## EXTRACTED RECORDS:
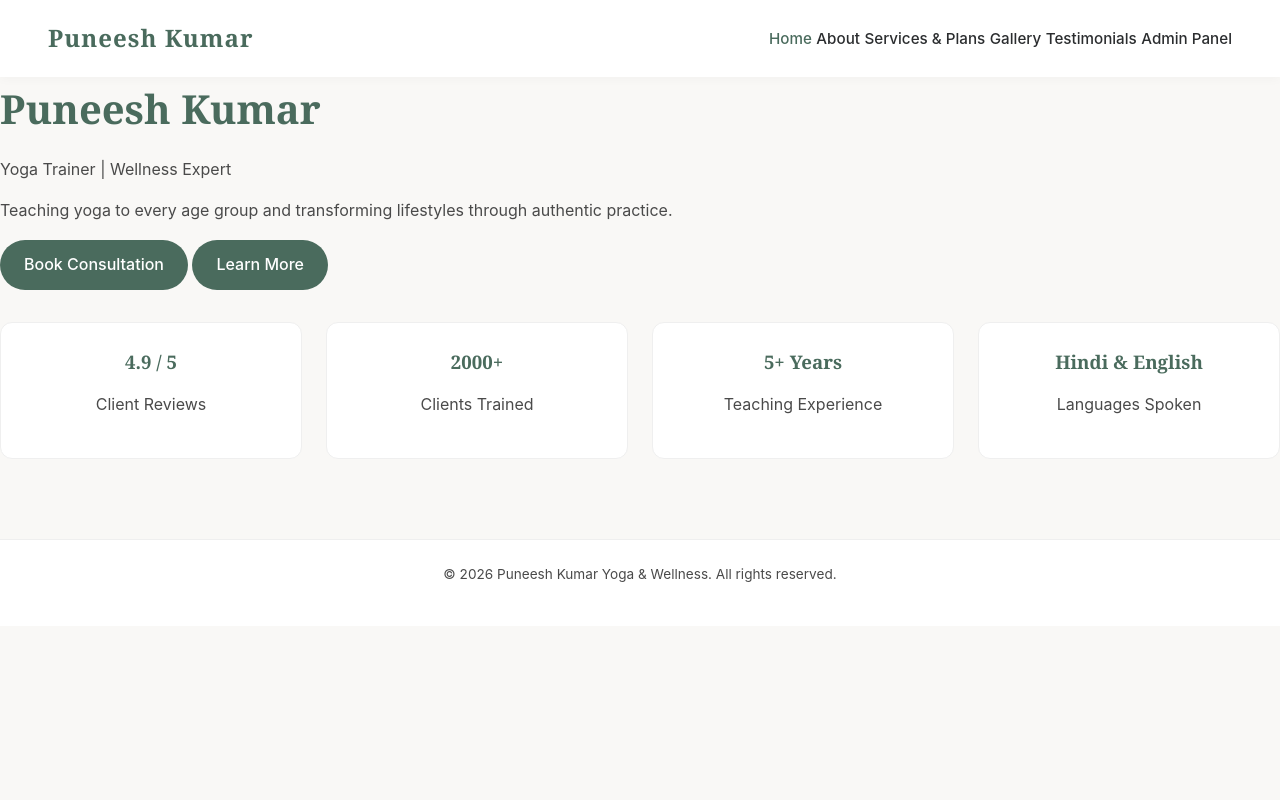
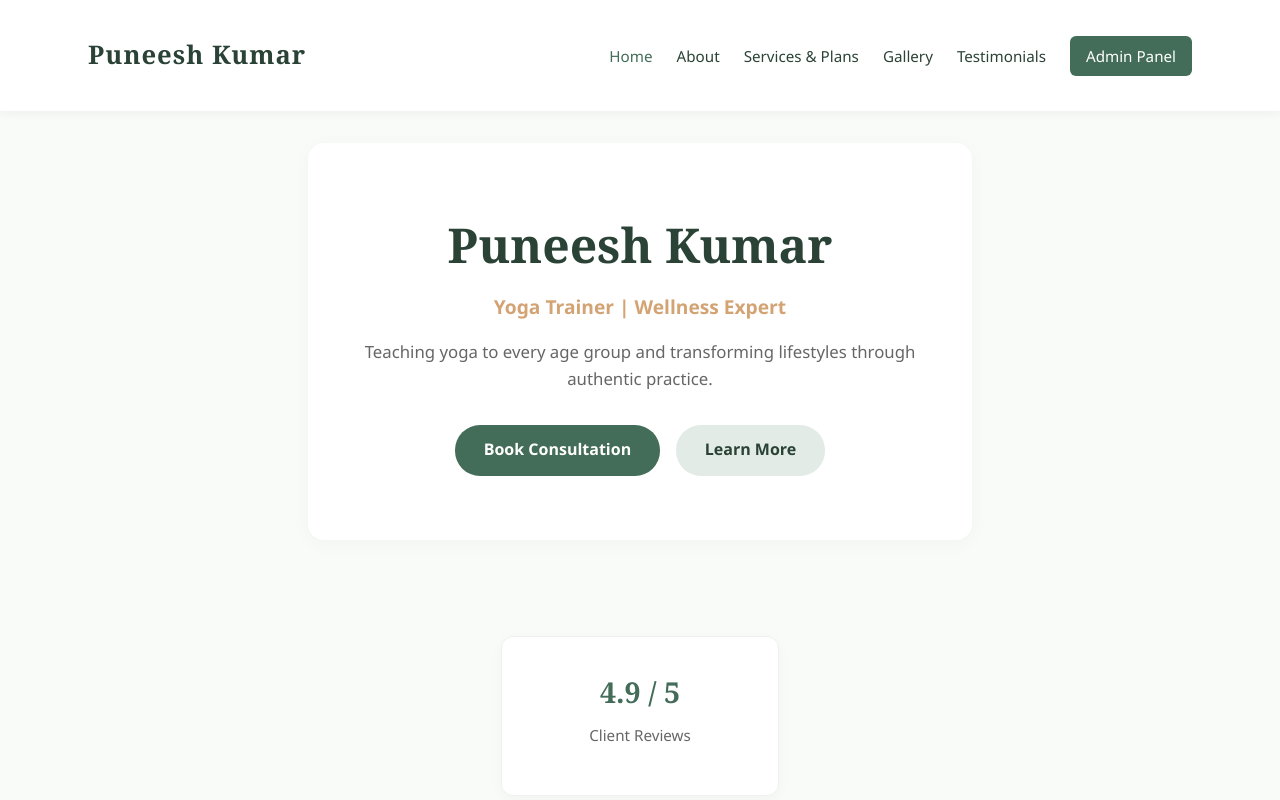
Before and after one commit to Mahendra-singhh/Portfolio, a website: page public/index.html in a window 1280 px wide. Shown: the top 800 px of the page. Drawn offline with Linux system fonts and the light colour scheme; no server answers.

Commit message:
Restored original UI styling, card containers, and button CSS

```diff
--- a/public/css/style.css
+++ b/public/css/style.css
@@ -899,3 +899,239 @@ footer {
         padding: 0.5rem 0.4rem !important;
     }
 }
+/* ==========================================
+   GLOBAL THEME & RESET
+   ========================================== */
+:root {
+    --primary-color: #436d58;
+    --primary-hover: #325342;
+    --accent-color: #d4a373;
+    --text-dark: #2b4336;
+    --text-muted: #666666;
+    --bg-light: #f9fbf9;
+    --card-bg: #ffffff;
+}
+
+* {
+    margin: 0;
+    padding: 0;
+    box-sizing: border-box;
+    font-family: 'Segoe UI', Tahoma, Geneva, Verdana, sans-serif;
+}
+
+body {
+    background-color: var(--bg-light);
+    color: var(--text-dark);
+    line-height: 1.6;
+}
+
+/* ==========================================
+   HEADER & NAVIGATION
+   ========================================== */
+.navbar {
+    background-color: #ffffff;
+    box-shadow: 0 2px 10px rgba(0, 0, 0, 0.05);
+    position: sticky;
+    top: 0;
+    z-index: 1000;
+    padding: 1rem 2rem;
+}
+
+.nav-container {
+    max-width: 1200px;
+    margin: 0 auto;
+    display: flex;
+    justify-content: space-between;
+    align-items: center;
+}
+
+.logo {
+    font-size: 1.6rem;
+    font-weight: 700;
+    color: var(--text-dark);
+    text-decoration: none;
+    font-family: 'Georgia', serif;
+}
+
+.nav-menu {
+    display: flex;
+    align-items: center;
+    gap: 1.5rem;
+}
+
+.nav-menu a {
+    text-decoration: none;
+    color: var(--text-dark);
+    font-weight: 500;
+    font-size: 0.95rem;
+    transition: color 0.2s ease;
+}
+
+.nav-menu a:hover,
+.nav-menu a.active {
+    color: var(--primary-color);
+}
+
+.admin-btn {
+    background-color: var(--primary-color);
+    color: #ffffff !important;
+    padding: 0.5rem 1rem;
+    border-radius: 6px;
+    transition: background 0.2s ease;
+}
+
+.admin-btn:hover {
+    background-color: var(--primary-hover) !important;
+}
+
+.menu-toggle {
+    display: none;
+}
+
+/* ==========================================
+   HERO SECTION
+   ========================================== */
+.hero-section {
+    max-width: 1200px;
+    margin: 2rem auto;
+    padding: 4rem 2rem;
+    background: #ffffff;
+    border-radius: 16px;
+    box-shadow: 0 4px 20px rgba(0, 0, 0, 0.03);
+    text-align: center;
+}
+
+.hero-content h1 {
+    font-size: 3rem;
+    color: var(--text-dark);
+    font-family: 'Georgia', serif;
+    margin-bottom: 0.5rem;
+}
+
+.subtitle {
+    font-size: 1.2rem;
+    color: var(--accent-color);
+    font-weight: 600;
+    margin-bottom: 1rem;
+}
+
+.tagline {
+    font-size: 1.05rem;
+    color: var(--text-muted);
+    max-width: 600px;
+    margin: 0 auto 2rem auto;
+}
+
+.hero-buttons {
+    display: flex;
+    justify-content: center;
+    gap: 1rem;
+}
+
+.btn {
+    display: inline-block;
+    padding: 0.8rem 1.8rem;
+    border-radius: 25px;
+    text-decoration: none;
+    font-weight: 600;
+    transition: all 0.2s ease;
+}
+
+.btn-primary {
+    background-color: var(--primary-color);
+    color: #ffffff;
+}
+
+.btn-primary:hover {
+    background-color: var(--primary-hover);
+}
+
+.btn-secondary {
+    background-color: #e2ebe5;
+    color: var(--text-dark);
+}
+
+.btn-secondary:hover {
+    background-color: #d1e0d6;
+}
+
+/* ==========================================
+   STATS HIGHLIGHTS
+   ========================================== */
+.stats-section {
+    max-width: 1200px;
+    margin: 2rem auto;
+    padding: 0 1rem;
+}
+
+.stats-grid {
+    display: grid;
+    grid-template-columns: repeat(auto-fit, minmax(220px, 1fr));
+    gap: 1.5rem;
+}
+
+.stat-card {
+    background: var(--card-bg);
+    padding: 2rem 1.5rem;
+    border-radius: 12px;
+    text-align: center;
+    box-shadow: 0 4px 15px rgba(0, 0, 0, 0.03);
+    border: 1px solid #f0f0f0;
+}
+
+.stat-card h3 {
+    font-size: 1.8rem;
+    color: var(--primary-color);
+    margin-bottom: 0.5rem;
+}
+
+.stat-card p {
+    color: var(--text-muted);
+    font-size: 0.95rem;
+}
+
+.footer {
+    text-align: center;
+    padding: 2rem;
+    margin-top: 3rem;
+    color: var(--text-muted);
+    font-size: 0.9rem;
+}
+
+/* ==========================================
+   MOBILE RESPONSIVENESS
+   ========================================== */
+@media (max-width: 768px) {
+    .menu-toggle {
+        display: block;
+        font-size: 1.8rem;
+        background: none;
+        border: none;
+        cursor: pointer;
+        color: var(--text-dark);
+    }
+
+    .nav-menu {
+        display: none;
+        flex-direction: column;
+        position: absolute;
+        top: 100%;
+        left: 0;
+        width: 100%;
+        background-color: #ffffff;
+        box-shadow: 0 8px 15px rgba(0, 0, 0, 0.1);
+        padding: 1rem 0;
+    }
+
+    .nav-menu.active {
+        display: flex;
+    }
+
+    .hero-content h1 {
+        font-size: 2rem;
+    }
+
+    .hero-buttons {
+        flex-direction: column;
+    }
+}
```
Also changed, not shown: public/about.html (+1 -0 lines).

## WHAT THE EXERCISE ASKS:
Pictures are to be dropped, and the remaining data set down exactly.

## EXPECTED OUTPUT:
Before and after one commit to Mahendra-singhh/Portfolio, a website: page public/index.html in a window 1280 px wide. Shown: the top 800 px of the page. Drawn offline with Linux system fonts and the light colour scheme; no server answers.

Commit message:
Restored original UI styling, card containers, and button CSS

```diff
--- a/public/css/style.css
+++ b/public/css/style.css
@@ -899,3 +899,239 @@ footer {
         padding: 0.5rem 0.4rem !important;
     }
 }
+/* ==========================================
+   GLOBAL THEME & RESET
+   ========================================== */
+:root {
+    --primary-color: #436d58;
+    --primary-hover: #325342;
+    --accent-color: #d4a373;
+    --text-dark: #2b4336;
+    --text-muted: #666666;
+    --bg-light: #f9fbf9;
+    --card-bg: #ffffff;
+}
+
+* {
+    margin: 0;
+    padding: 0;
+    box-sizing: border-box;
+    font-family: 'Segoe UI', Tahoma, Geneva, Verdana, sans-serif;
+}
+
+body {
+    background-color: var(--bg-light);
+    color: var(--text-dark);
+    line-height: 1.6;
+}
+
+/* ==========================================
+   HEADER & NAVIGATION
+   ========================================== */
+.navbar {
+    background-color: #ffffff;
+    box-shadow: 0 2px 10px rgba(0, 0, 0, 0.05);
+    position: sticky;
+    top: 0;
+    z-index: 1000;
+    padding: 1rem 2rem;
+}
+
+.nav-container {
+    max-width: 1200px;
+    margin: 0 auto;
+    display: flex;
+    justify-content: space-between;
+    align-items: center;
+}
+
+.logo {
+    font-size: 1.6rem;
+    font-weight: 700;
+    color: var(--text-dark);
+    text-decoration: none;
+    font-family: 'Georgia', serif;
+}
+
+.nav-menu {
+    display: flex;
+    align-items: center;
+    gap: 1.5rem;
+}
+
+.nav-menu a {
+    text-decoration: none;
+    color: var(--text-dark);
+    font-weight: 500;
+    font-size: 0.95rem;
+    transition: color 0.2s ease;
+}
+
+.nav-menu a:hover,
+.nav-menu a.active {
+    color: var(--primary-color);
+}
+
+.admin-btn {
+    background-color: var(--primary-color);
+    color: #ffffff !important;
+    padding: 0.5rem 1rem;
+    border-radius: 6px;
+    transition: background 0.2s ease;
+}
+
+.admin-btn:hover {
+    background-color: var(--primary-hover) !important;
+}
+
+.menu-toggle {
+    display: none;
+}
+
+/* ==========================================
+   HERO SECTION
+   ========================================== */
+.hero-section {
+    max-width: 1200px;
+    margin: 2rem auto;
+    padding: 4rem 2rem;
+    background: #ffffff;
+    border-radius: 16px;
+    box-shadow: 0 4px 20px rgba(0, 0, 0, 0.03);
+    text-align: center;
+}
+
+.hero-content h1 {
+    font-size: 3rem;
+    color: var(--text-dark);
+    font-family: 'Georgia', serif;
+    margin-bottom: 0.5rem;
+}
+
+.subtitle {
+    font-size: 1.2rem;
+    color: var(--accent-color);
+    font-weight: 600;
+    margin-bottom: 1rem;
+}
+
+.tagline {
+    font-size: 1.05rem;
+    color: var(--text-muted);
+    max-width: 600px;
+    margin: 0 auto 2rem auto;
+}
+
+.hero-buttons {
+    display: flex;
+    justify-content: center;
+    gap: 1rem;
+}
+
+.btn {
+    display: inline-block;
+    padding: 0.8rem 1.8rem;
+    border-radius: 25px;
+    text-decoration: none;
+    font-weight: 600;
+    transition: all 0.2s ease;
+}
+
+.btn-primary {
+    background-color: var(--primary-color);
+    color: #ffffff;
+}
+
+.btn-primary:hover {
+    background-color: var(--primary-hover);
+}
+
+.btn-secondary {
+    background-color: #e2ebe5;
+    color: var(--text-dark);
+}
+
+.btn-secondary:hover {
+    background-color: #d1e0d6;
+}
+
+/* ==========================================
+   STATS HIGHLIGHTS
+   ========================================== */
+.stats-section {
+    max-width: 1200px;
+    margin: 2rem auto;
+    padding: 0 1rem;
+}
+
+.stats-grid {
+    display: grid;
+    grid-template-columns: repeat(auto-fit, minmax(220px, 1fr));
+    gap: 1.5rem;
+}
+
+.stat-card {
+    background: var(--card-bg);
+    padding: 2rem 1.5rem;
+    border-radius: 12px;
+    text-align: center;
+    box-shadow: 0 4px 15px rgba(0, 0, 0, 0.03);
+    border: 1px solid #f0f0f0;
+}
+
+.stat-card h3 {
+    font-size: 1.8rem;
+    color: var(--primary-color);
+    margin-bottom: 0.5rem;
+}
+
+.stat-card p {
+    color: var(--text-muted);
+    font-size: 0.95rem;
+}
+
+.footer {
+    text-align: center;
+    padding: 2rem;
+    margin-top: 3rem;
+    color: var(--text-muted);
+    font-size: 0.9rem;
+}
+
+/* ==========================================
+   MOBILE RESPONSIVENESS
+   ========================================== */
+@media (max-width: 768px) {
+    .menu-toggle {
+        display: block;
+        font-size: 1.8rem;
+        background: none;
+        border: none;
+        cursor: pointer;
+        color: var(--text-dark);
+    }
+
+    .nav-menu {
+        display: none;
+        flex-direction: column;
+        position: absolute;
+        top: 100%;
+        left: 0;
+        width: 100%;
+        background-color: #ffffff;
+        box-shadow: 0 8px 15px rgba(0, 0, 0, 0.1);
+        padding: 1rem 0;
+    }
+
+    .nav-menu.active {
+        display: flex;
+    }
+
+    .hero-content h1 {
+        font-size: 2rem;
+    }
+
+    .hero-buttons {
+        flex-direction: column;
+    }
+}
```
Also changed, not shown: public/about.html (+1 -0 lines).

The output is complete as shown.